§ **Task to complete**:
In the data that follows, every line containing the word "engines" should be returned.

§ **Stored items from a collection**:
_ _ _
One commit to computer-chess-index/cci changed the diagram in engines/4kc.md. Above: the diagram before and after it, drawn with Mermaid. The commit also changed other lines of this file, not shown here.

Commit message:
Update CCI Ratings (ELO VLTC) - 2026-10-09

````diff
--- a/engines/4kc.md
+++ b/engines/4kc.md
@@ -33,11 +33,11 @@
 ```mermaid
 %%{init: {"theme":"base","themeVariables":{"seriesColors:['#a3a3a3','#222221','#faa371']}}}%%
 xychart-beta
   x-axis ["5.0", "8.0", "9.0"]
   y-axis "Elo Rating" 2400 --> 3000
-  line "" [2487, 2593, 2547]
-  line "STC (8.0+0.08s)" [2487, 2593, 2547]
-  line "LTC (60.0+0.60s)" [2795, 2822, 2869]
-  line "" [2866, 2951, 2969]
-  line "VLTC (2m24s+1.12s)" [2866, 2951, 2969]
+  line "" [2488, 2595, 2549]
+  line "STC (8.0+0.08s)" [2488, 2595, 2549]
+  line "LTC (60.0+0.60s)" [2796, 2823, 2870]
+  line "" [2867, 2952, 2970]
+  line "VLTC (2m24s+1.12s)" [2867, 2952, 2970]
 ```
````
_ _ _
§ **Answer area**:
One commit to computer-chess-index/cci changed the diagram in engines/4kc.md. Above: the diagram before and after it, drawn with Mermaid. The commit also changed other lines of this file, not shown here.
--- a/engines/4kc.md
+++ b/engines/4kc.md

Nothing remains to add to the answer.